Discussion & Survey: New York State Bar Association Task Force Begins To Unravel the Impact of COVID-19 on New Lawyers and Law Students

NYSBA write….

Technology and remote learning have provided more flexibility and a new way of achieving a work/life balance for new lawyers and law students, participants at a discussion on the post-pandemic future of the profession said at a forum Wednesday night.

Prior to COVID-19,  Sophia Terrassi, an associate at Ingerman Smith, said “The practice of law, especially in your first few years, was going to be highly intense, you are going to be spending an incredible amount of time in the office and I believed that.” However, the ability to work from home “added a great deal to the quality of life for a younger associate.”

Remote learning and working also opened doors to attorneys seeking more CLE opportunities, digital file-sharing and maintenance and internships in faraway places. One new lawyer said that prior to the pandemic she was working under a partner in a firm and would have likely stayed there but going remote gave her the flexibility and confidence to start her own practice.

Samantha Ladines, a 2L law student, also touched on an important value in having access to remote learning. The ability to log in to a course, “if I was sick or I couldn’t go in, even if that meant not having my camera on.” It allowed her to “benefit every day from a class” and not miss a lecture or fall behind.

Opportunities for all have become available in this age of remote education, the Task Force on the Post-Pandemic Future of the Profession learned. Terrence Holly Fraser, a 20-year tax lawyer with the United States Treasury Department, has returned to the classroom, remotely. He is taking graduate courses at Columbia University, and is inspired by being in a class of students from all over the world. He said that prior to the pandemic, this may not have been possible . This gives, “people around the world who are qualified to be in the program an opportunity … to obtain a solid education remotely.”
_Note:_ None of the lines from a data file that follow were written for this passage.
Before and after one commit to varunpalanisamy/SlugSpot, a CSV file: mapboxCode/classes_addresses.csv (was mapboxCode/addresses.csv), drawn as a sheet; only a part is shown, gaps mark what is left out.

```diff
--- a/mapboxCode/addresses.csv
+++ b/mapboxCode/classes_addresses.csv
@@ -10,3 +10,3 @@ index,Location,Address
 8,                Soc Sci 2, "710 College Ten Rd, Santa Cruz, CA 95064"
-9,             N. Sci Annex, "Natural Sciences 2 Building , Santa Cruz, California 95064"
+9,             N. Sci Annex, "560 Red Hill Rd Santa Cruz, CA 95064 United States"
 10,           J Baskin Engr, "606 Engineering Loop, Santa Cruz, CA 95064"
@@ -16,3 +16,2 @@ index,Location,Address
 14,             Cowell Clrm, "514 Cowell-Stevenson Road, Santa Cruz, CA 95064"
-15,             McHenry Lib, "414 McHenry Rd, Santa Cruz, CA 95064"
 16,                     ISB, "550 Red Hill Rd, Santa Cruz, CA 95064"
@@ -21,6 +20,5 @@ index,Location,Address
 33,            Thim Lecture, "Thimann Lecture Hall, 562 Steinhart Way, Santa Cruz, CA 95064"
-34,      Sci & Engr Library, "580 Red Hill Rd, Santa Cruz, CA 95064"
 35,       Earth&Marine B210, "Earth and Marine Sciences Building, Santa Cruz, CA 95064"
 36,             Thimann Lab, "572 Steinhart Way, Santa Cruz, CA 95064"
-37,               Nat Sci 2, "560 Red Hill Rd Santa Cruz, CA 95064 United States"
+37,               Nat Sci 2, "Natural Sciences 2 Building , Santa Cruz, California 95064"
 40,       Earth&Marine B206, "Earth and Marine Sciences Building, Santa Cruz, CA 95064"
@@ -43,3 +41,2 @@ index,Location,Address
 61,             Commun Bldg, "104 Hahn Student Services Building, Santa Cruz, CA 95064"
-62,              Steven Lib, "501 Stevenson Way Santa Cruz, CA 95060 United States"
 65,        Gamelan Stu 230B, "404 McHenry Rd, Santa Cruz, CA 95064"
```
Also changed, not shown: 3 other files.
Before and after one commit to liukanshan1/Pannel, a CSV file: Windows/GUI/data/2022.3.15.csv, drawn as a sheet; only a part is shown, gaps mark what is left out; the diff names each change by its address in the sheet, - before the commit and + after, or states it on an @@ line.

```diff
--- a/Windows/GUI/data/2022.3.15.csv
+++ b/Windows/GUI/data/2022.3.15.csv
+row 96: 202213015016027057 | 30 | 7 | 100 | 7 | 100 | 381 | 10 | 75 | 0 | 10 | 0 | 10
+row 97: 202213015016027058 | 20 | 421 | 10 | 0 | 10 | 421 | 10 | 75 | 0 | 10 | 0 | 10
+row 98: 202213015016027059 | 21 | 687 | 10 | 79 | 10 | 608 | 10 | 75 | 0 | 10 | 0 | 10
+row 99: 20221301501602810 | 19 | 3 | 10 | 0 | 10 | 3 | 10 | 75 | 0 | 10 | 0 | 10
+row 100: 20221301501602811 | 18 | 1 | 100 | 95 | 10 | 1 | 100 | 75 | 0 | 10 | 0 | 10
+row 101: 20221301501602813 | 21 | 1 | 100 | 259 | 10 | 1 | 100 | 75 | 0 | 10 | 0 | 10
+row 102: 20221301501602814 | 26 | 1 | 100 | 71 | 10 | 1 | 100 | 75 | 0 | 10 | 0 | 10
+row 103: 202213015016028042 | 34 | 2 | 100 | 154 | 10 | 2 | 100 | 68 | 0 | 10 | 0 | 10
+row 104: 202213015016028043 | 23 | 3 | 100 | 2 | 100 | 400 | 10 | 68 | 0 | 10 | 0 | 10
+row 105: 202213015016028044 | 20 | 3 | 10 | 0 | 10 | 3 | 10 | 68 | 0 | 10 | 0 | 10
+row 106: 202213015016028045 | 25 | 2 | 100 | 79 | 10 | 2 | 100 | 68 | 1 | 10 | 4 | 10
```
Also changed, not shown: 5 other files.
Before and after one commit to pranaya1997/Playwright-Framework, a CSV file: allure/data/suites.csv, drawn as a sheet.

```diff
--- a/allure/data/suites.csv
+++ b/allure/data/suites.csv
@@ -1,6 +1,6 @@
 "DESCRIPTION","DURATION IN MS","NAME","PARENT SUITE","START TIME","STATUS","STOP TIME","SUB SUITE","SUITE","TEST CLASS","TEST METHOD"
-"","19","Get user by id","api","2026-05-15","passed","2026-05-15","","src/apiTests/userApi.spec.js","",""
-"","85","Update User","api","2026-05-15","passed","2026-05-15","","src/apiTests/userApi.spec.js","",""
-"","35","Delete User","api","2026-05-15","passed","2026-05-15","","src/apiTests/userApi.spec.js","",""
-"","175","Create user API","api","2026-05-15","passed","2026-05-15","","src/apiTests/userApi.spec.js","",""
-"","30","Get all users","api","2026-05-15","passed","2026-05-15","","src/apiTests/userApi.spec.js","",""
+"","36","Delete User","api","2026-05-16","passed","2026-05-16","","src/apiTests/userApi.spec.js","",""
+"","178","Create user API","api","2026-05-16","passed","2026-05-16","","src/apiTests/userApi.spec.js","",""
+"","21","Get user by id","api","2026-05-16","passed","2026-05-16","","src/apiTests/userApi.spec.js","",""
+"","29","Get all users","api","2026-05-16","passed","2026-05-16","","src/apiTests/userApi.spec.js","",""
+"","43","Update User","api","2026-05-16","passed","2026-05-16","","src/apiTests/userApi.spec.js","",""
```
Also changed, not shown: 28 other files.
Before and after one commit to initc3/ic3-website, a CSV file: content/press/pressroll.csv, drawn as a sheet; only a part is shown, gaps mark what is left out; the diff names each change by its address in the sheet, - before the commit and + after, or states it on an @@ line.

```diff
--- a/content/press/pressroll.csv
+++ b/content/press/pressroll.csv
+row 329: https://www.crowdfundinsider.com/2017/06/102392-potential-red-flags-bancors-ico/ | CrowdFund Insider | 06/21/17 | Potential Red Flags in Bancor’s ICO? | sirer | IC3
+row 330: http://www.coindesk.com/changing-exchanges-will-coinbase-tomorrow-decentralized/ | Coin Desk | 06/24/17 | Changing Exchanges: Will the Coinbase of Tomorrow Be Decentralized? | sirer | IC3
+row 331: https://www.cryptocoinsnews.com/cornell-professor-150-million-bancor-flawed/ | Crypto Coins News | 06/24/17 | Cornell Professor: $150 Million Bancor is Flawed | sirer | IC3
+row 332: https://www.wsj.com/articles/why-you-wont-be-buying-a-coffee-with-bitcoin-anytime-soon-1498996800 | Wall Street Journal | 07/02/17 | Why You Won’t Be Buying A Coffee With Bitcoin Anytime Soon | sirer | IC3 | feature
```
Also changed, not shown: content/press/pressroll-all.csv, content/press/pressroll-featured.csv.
Practice makes perfect

The word “pivot” has been used so many times in the last 18 months, it’s almost tiring to type it. However, the attendees of the forum understood that with the positives that evolved from the “pivot” to “going remote,”  there would naturally be negatives. James R. Barnes, co-chair of the Working Group on New Lawyers and Law Students, asked the group to spend some time reflecting on life after the pandemic and the expectations of the profession moving forward.

A lack of connection, difficulty networking, worry about learning skills at a new job without having in-person experiences, and mental health awareness were all brought up. Those who “had it good” were interns/employees that had daily check-ins with their employers, mentoring throughout the day by coworkers and by peers, and those whose employers implemented new technology (Google chat, as an example) to bring their staff together to ease communication disconnect.

The good news is, as stated in the forum, there are resources to help and an open invitation from the New York State Bar Association and the task force to ask questions, join committees, brainstorm, and research ways to make the profession excel in this post-pandemic world.

By participating in these forums, new lawyers and law students can shape the way the field evolves. If you were unable to attend the forum, three more are scheduled and everyone is welcome to register. In addition, the task force has released two surveys requesting the response of all members to complete. The goal of the surveys, as highlighted by Mark A. Berman, task force co-chair,  is to create a report based on the findings, and to “make a difference, not something speculative, but to make real recommendations that will guide the future of the profession.” To fill out the surveys, follow the links below:

Link to Law Student Survey: https://www.surveymonkey.com/r/postpandemiclawstudent

Link to General Survey: https://www.surveymonkey.com/r/SQCMBVD


New York State Bar Association Task Force Begins To Unravel the Impact of COVID-19 on New Lawyers and Law Students